The lack of a consistent definition of ACEs across studies and protocols is pointed out by those with a positive view of the relevance of the concept such as Steptoe and colleagues as well as by contributors from a more critical stance. But there are broader concerns about the methodology deployed, including statistical practices and consequent assertions. Dimitra Hartas tackles the USA and UK foundational studies referred to earlier. She challenges the basis for their causal claims, identifying the limitations of the retrospective approach and presence of multicollinearity, and the dangers of a shift from epidemiological research at population level to service provision at the individual level. Michelle Kelly-Irving and Claude Delpierre provide a considered discussion of this slippage in their state of the epidemiological art review. They support the positive value of epidemiological ACEs research at the population level for developing policies to address more structural and communal interventions, but are concerned about the ‘diagnosing’ of individuals in ACEs practice. They argue that methodologically this misunderstands the concept of risk, but also raises ethical issues about an individualistic and determining practice that risks stigmatising and causing harm.
In their methodological critique, Sue White and colleagues identify ACEs as a ‘chaotic concept’, with an unstable knowledge base, and overextrapolation from small effect sizes in some key studies. They also firmly identify that the way in which the ACEs focus on intra-familial relations is at the expense of considering poverty and hardship as causal in poor health and education outcomes. The links between ACEs and material deprivation are noted in epidemiological contributions too. The associated gendered, classed and raced prejudices in ACEs thinking are drawn out in other contributions. Macvarish and Lee identify the way that ACEs discourse is heavily gendered, with mothers positioned as deterministic mediators for their children with little consideration of their own adversities. Davidson and Carlin consider class-based inequalities and values in resilience-informed youth policy and practice in the ‘ACE-aware’ nation of Scotland, to unpack the way that injustice is reframed as individual deficiency and young people in deprived areas are assessed and held to account against middle class social values. They call for policies that change circumstances rather than individuals. Joy and Beddoe provide a telling discussion of the way that ACE checklist items are differentially impacted by race/ethnicity, using the example of criminal behaviour and sentencing, within the cultural context of Aotearoa New Zealand. As they remark, the ACEs protocol fails to consider societal processes, with entanglements of ACEs with poverty, racism and colonisation. They call for a more humanistic approach to family support policy and practice.

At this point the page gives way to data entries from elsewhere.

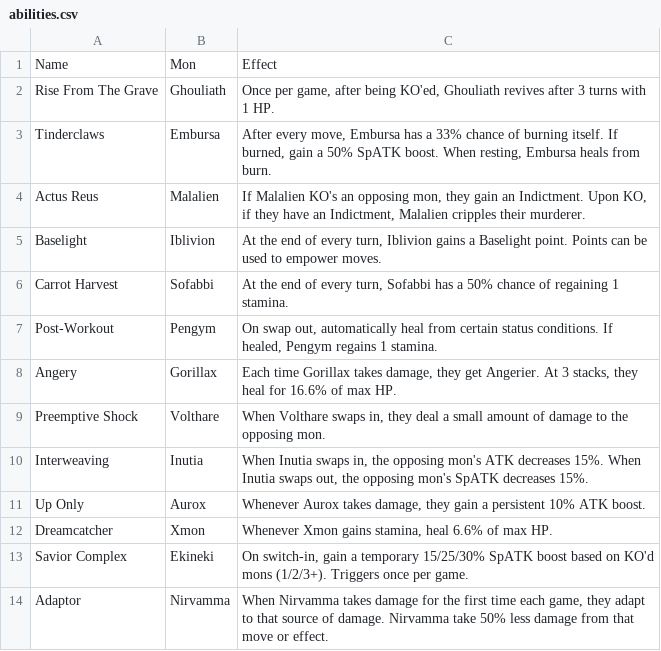
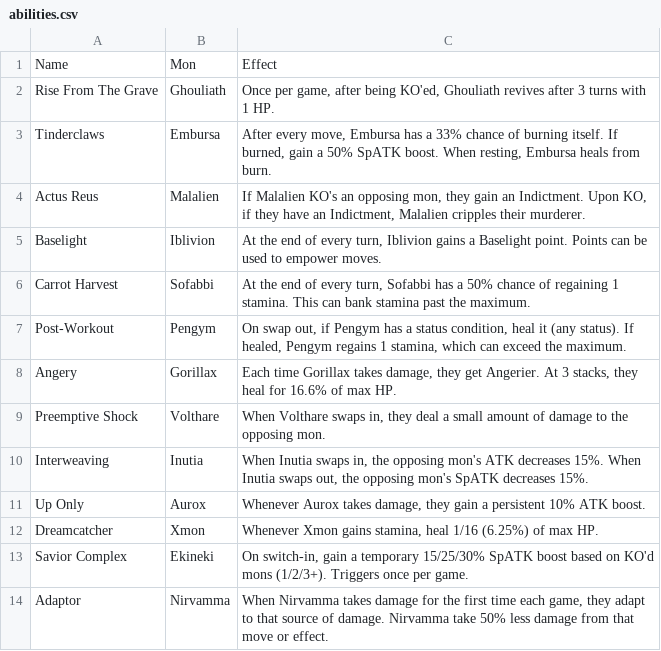
Before and after one commit to stompgg/chomp, a CSV file: drool/abilities.csv, drawn as a sheet.

```diff
--- a/drool/abilities.csv
+++ b/drool/abilities.csv
@@ -5,4 +5,4 @@ Actus Reus,Malalien,"If Malalien KO's an opposing mon, they gain an Indictment.
 Baselight,Iblivion,"At the end of every turn, Iblivion gains a Baselight point. Points can be used to empower moves."
-Carrot Harvest,Sofabbi,"At the end of every turn, Sofabbi has a 50% chance of regaining 1 stamina."
-Post-Workout,Pengym,"On swap out, automatically heal from certain status conditions. If healed, Pengym regains 1 stamina."
+Carrot Harvest,Sofabbi,"At the end of every turn, Sofabbi has a 50% chance of regaining 1 stamina. This can bank stamina past the maximum."
+Post-Workout,Pengym,"On swap out, if Pengym has a status condition, heal it (any status). If healed, Pengym regains 1 stamina, which can exceed the maximum."
 Angery,Gorillax,"Each time Gorillax takes damage, they get Angerier. At 3 stacks, they heal for 16.6% of max HP."
@@ -11,3 +11,3 @@ Interweaving,Inutia,"When Inutia swaps in, the opposing mon's ATK decreases 15%.
 Up Only,Aurox,"Whenever Aurox takes damage, they gain a persistent 10% ATK boost."
-Dreamcatcher,Xmon,"Whenever Xmon gains stamina, heal 6.6% of max HP."
+Dreamcatcher,Xmon,"Whenever Xmon gains stamina, heal 1/16 (6.25%) of max HP."
 Savior Complex,Ekineki,"On switch-in, gain a temporary 15/25/30% SpATK boost based on KO'd mons (1/2/3+). Triggers once per game."
```
Also changed, not shown: drool/moves.csv, 14 other files.
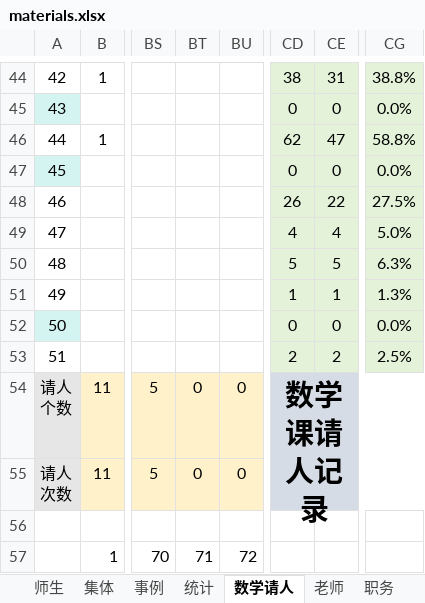
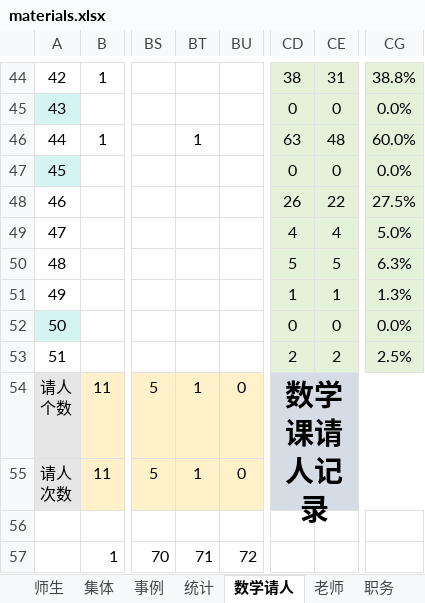
Before and after one commit to dsywy1698/dsywy1698.github.io, an Excel workbook: c/materials.xlsx, sheet 数学请人, drawn as a sheet; only a part is shown, gaps mark what is left out; values as stored, in another font and other column widths than the file's, no borders; conditional formats not drawn; the diff names each change by its address in the sheet, - before the commit and + after, or states it on an @@ line.

```diff
--- a/c/materials.xlsx (sheet 数学请人)
+++ b/c/materials.xlsx (sheet 数学请人)
-BT46: (empty)
+BT46: 1
-CD46: 62
+CD46: 63
-CE46: 47
+CE46: 48
-CG46: 58.8%
+CG46: 60.0%
-BT54:BT55: 0
+BT54:BT55: 1
```
Also changed, not shown: sheet 统计, 3 other files.
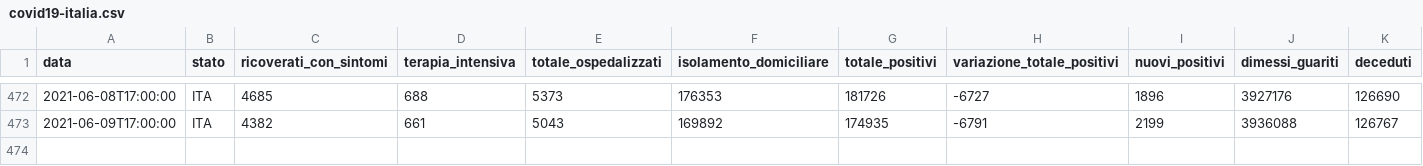
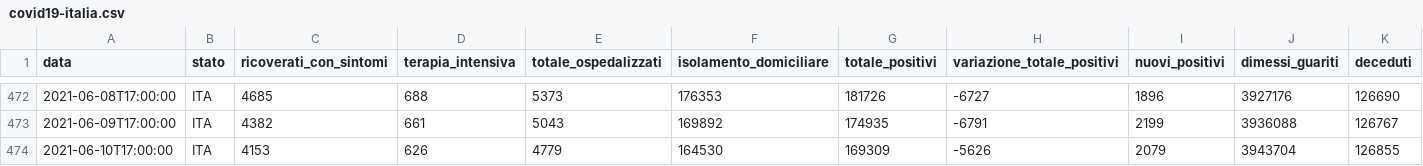
Before and after one commit to iosand71/covid19, a CSV file: data/covid19-italia.csv, drawn as a sheet; only a part is shown, gaps mark what is left out; rows hold the shown columns only; the diff names each change by its address in the sheet, - before the commit and + after, or states it on an @@ line.

```diff
--- a/data/covid19-italia.csv
+++ b/data/covid19-italia.csv
+row 474: 2021-06-10T17:00:00 | ITA | 4153 | 626 | 4779 | 164530 | 169309 | -5626 | 2079 | 3943704 | 126855
```
Also changed, not shown: 1 other file.
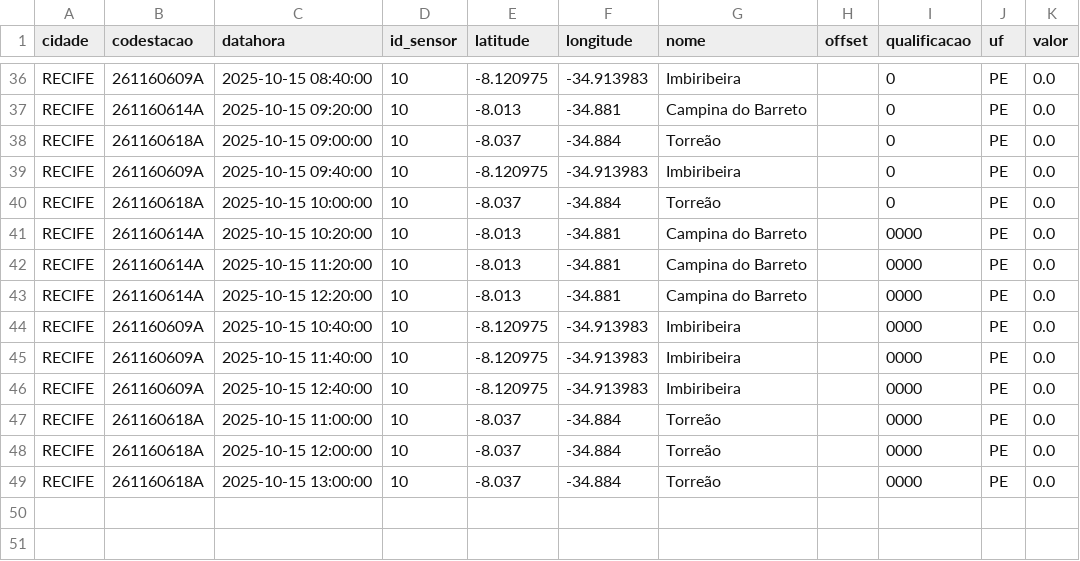
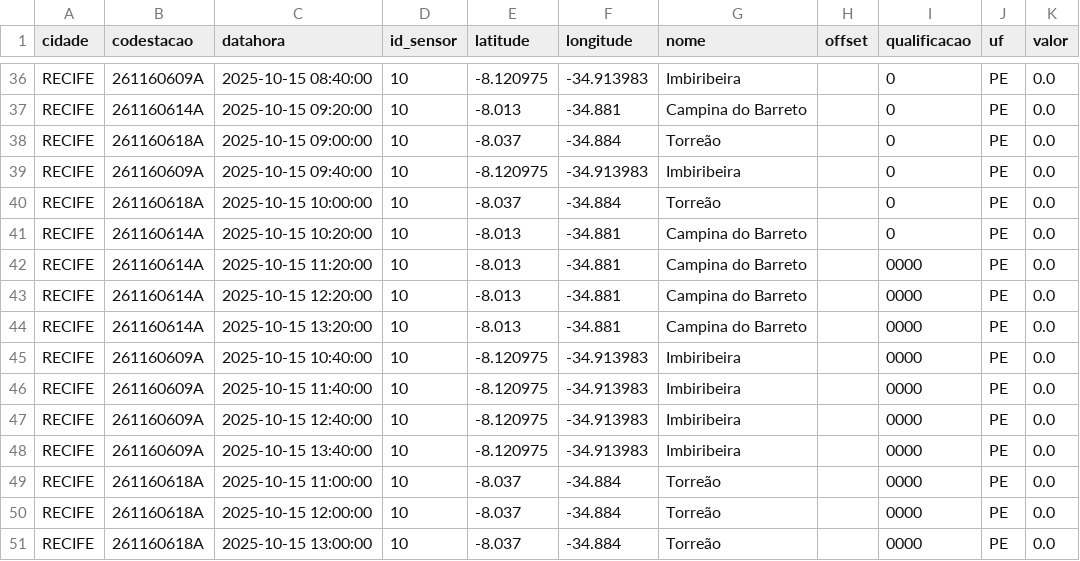
Before and after one commit to RafaellaB/Diagramas-de-risco-din-mico, a CSV file: chuva_recife_2025-10-15.csv, drawn as a sheet; only a part is shown, gaps mark what is left out.

```diff
--- a/chuva_recife_2025-10-15.csv
+++ b/chuva_recife_2025-10-15.csv
@@ -40,5 +40,6 @@ RECIFE,261160609A,2025-10-15 09:40:00,10,-8.120975,-34.913983,Imbiribeira,,0,PE,
 RECIFE,261160618A,2025-10-15 10:00:00,10,-8.037,-34.884,Torreão,,0,PE,0.0
-RECIFE,261160614A,2025-10-15 10:20:00,10,-8.013,-34.881,Campina do Barreto,,0000,PE,0.0
+RECIFE,261160614A,2025-10-15 10:20:00,10,-8.013,-34.881,Campina do Barreto,,0,PE,0.0
 RECIFE,261160614A,2025-10-15 11:20:00,10,-8.013,-34.881,Campina do Barreto,,0000,PE,0.0
 RECIFE,261160614A,2025-10-15 12:20:00,10,-8.013,-34.881,Campina do Barreto,,0000,PE,0.0
+RECIFE,261160614A,2025-10-15 13:20:00,10,-8.013,-34.881,Campina do Barreto,,0000,PE,0.0
 RECIFE,261160609A,2025-10-15 10:40:00,10,-8.120975,-34.913983,Imbiribeira,,0000,PE,0.0
@@ -46,2 +47,3 @@ RECIFE,261160609A,2025-10-15 11:40:00,10,-8.120975,-34.913983,Imbiribeira,,0000,
 RECIFE,261160609A,2025-10-15 12:40:00,10,-8.120975,-34.913983,Imbiribeira,,0000,PE,0.0
+RECIFE,261160609A,2025-10-15 13:40:00,10,-8.120975,-34.913983,Imbiribeira,,0000,PE,0.0
 RECIFE,261160618A,2025-10-15 11:00:00,10,-8.037,-34.884,Torreão,,0000,PE,0.0
```
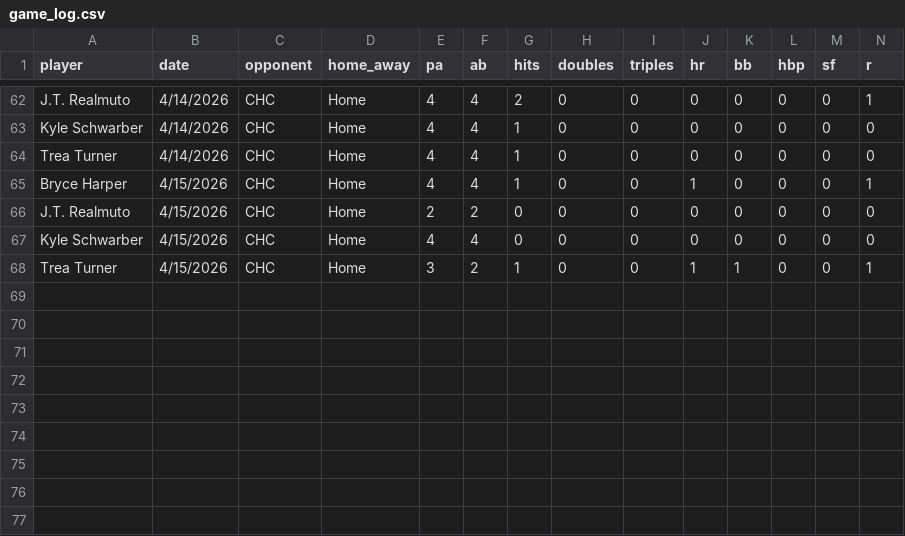
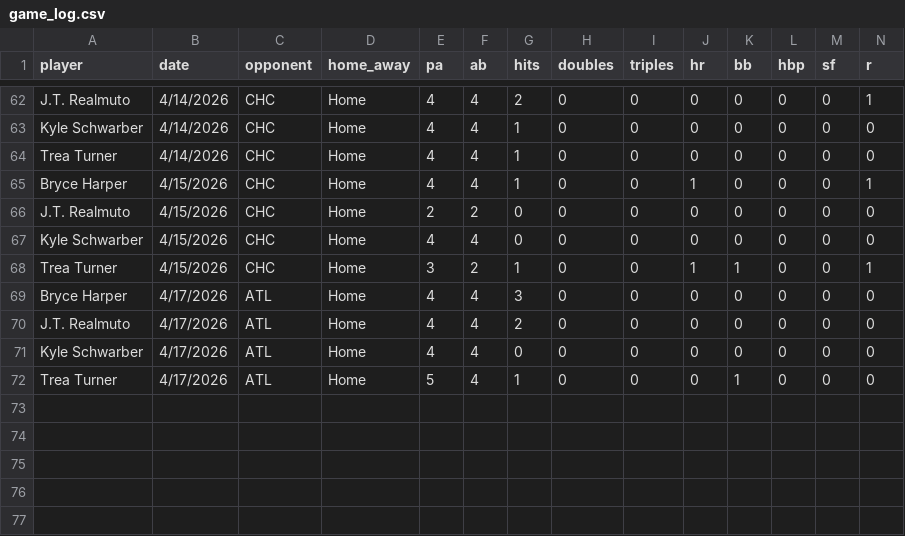
Before and after one commit to jlynne2004/phillies-tracker, a CSV file: data/game_log.csv, drawn as a sheet; only a part is shown, gaps mark what is left out; removed rows and columns are numbered as before the commit, all else as after; rows hold the shown columns only; the diff names each change by its address in the sheet, - before the commit and + after, or states it on an @@ line.

```diff
--- a/data/game_log.csv
+++ b/data/game_log.csv
-row 69: (empty)
-row 70: (empty)
-row 71: (empty)
-row 72: (empty)
+row 69: Bryce Harper | 4/17/2026 | ATL | Home | 4 | 4 | 3 | 0 | 0 | 0 | 0 | 0 | 0 | 0
+row 70: J.T. Realmuto | 4/17/2026 | ATL | Home | 4 | 4 | 2 | 0 | 0 | 0 | 0 | 0 | 0 | 0
+row 71: Kyle Schwarber | 4/17/2026 | ATL | Home | 4 | 4 | 0 | 0 | 0 | 0 | 0 | 0 | 0 | 0
+row 72: Trea Turner | 4/17/2026 | ATL | Home | 5 | 4 | 1 | 0 | 0 | 0 | 1 | 0 | 0 | 0
```
Also changed, not shown: 1 other file.
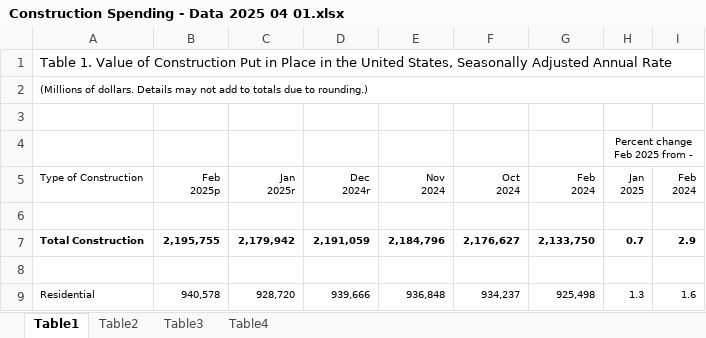
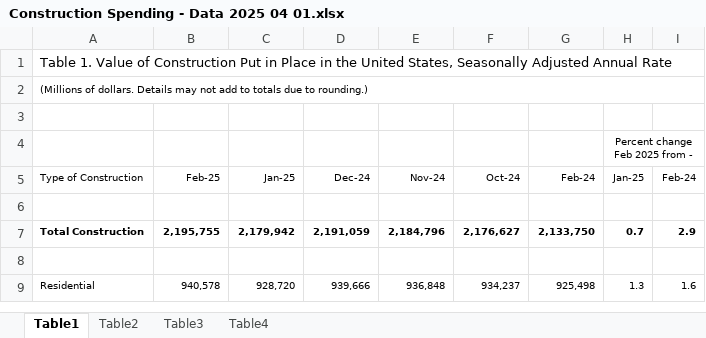
Before and after one commit to shauryashaurya/The-Silmaril, an Excel workbook: o-23/data/Construction Spending - Data 2025 04 01.xlsx, sheet Table1, drawn as a sheet; only a part is shown; values as stored, in another font and other column widths than the file's, no borders; ↵ is a line break in a cell; the diff names each change by its address in the sheet, - before the commit and + after, or states it on an @@ line.

```diff
--- a/o-23/data/Construction Spending - Data 2025 04 01.xlsx (sheet Table1)
+++ b/o-23/data/Construction Spending - Data 2025 04 01.xlsx (sheet Table1)
-B5: Feb ↵ 2025p
+B5: Feb-25
-C5: Jan ↵ 2025r
+C5: Jan-25
-D5: Dec ↵ 2024r
+D5: Dec-24
-E5: Nov ↵ 2024
+E5: Nov-24
-F5: Oct ↵ 2024
+F5: Oct-24
-G5: Feb ↵ 2024
+G5: Feb-24
-H5: Jan ↵ 2025
+H5: Jan-25
-I5: Feb ↵ 2024
+I5: Feb-24
```
Also changed, not shown: 3 other files.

In conclusion, ACEs are invoked in policy and practice in contrasting ways. The focus can be on strengthening families, or ensuring services take clients’ complete social history. Epidemiologists stress that their focus primarily is on understanding the mechanisms underlying chronic non-communicable diseases of late adulthood at the level of population probabilities, whilst, in social and education services for children, ACEs are invoked to indicate the possibility of risk and the need for intervention at the individual level. These tensions mean that ACE narratives are often highly moralised and create new arenas for state action.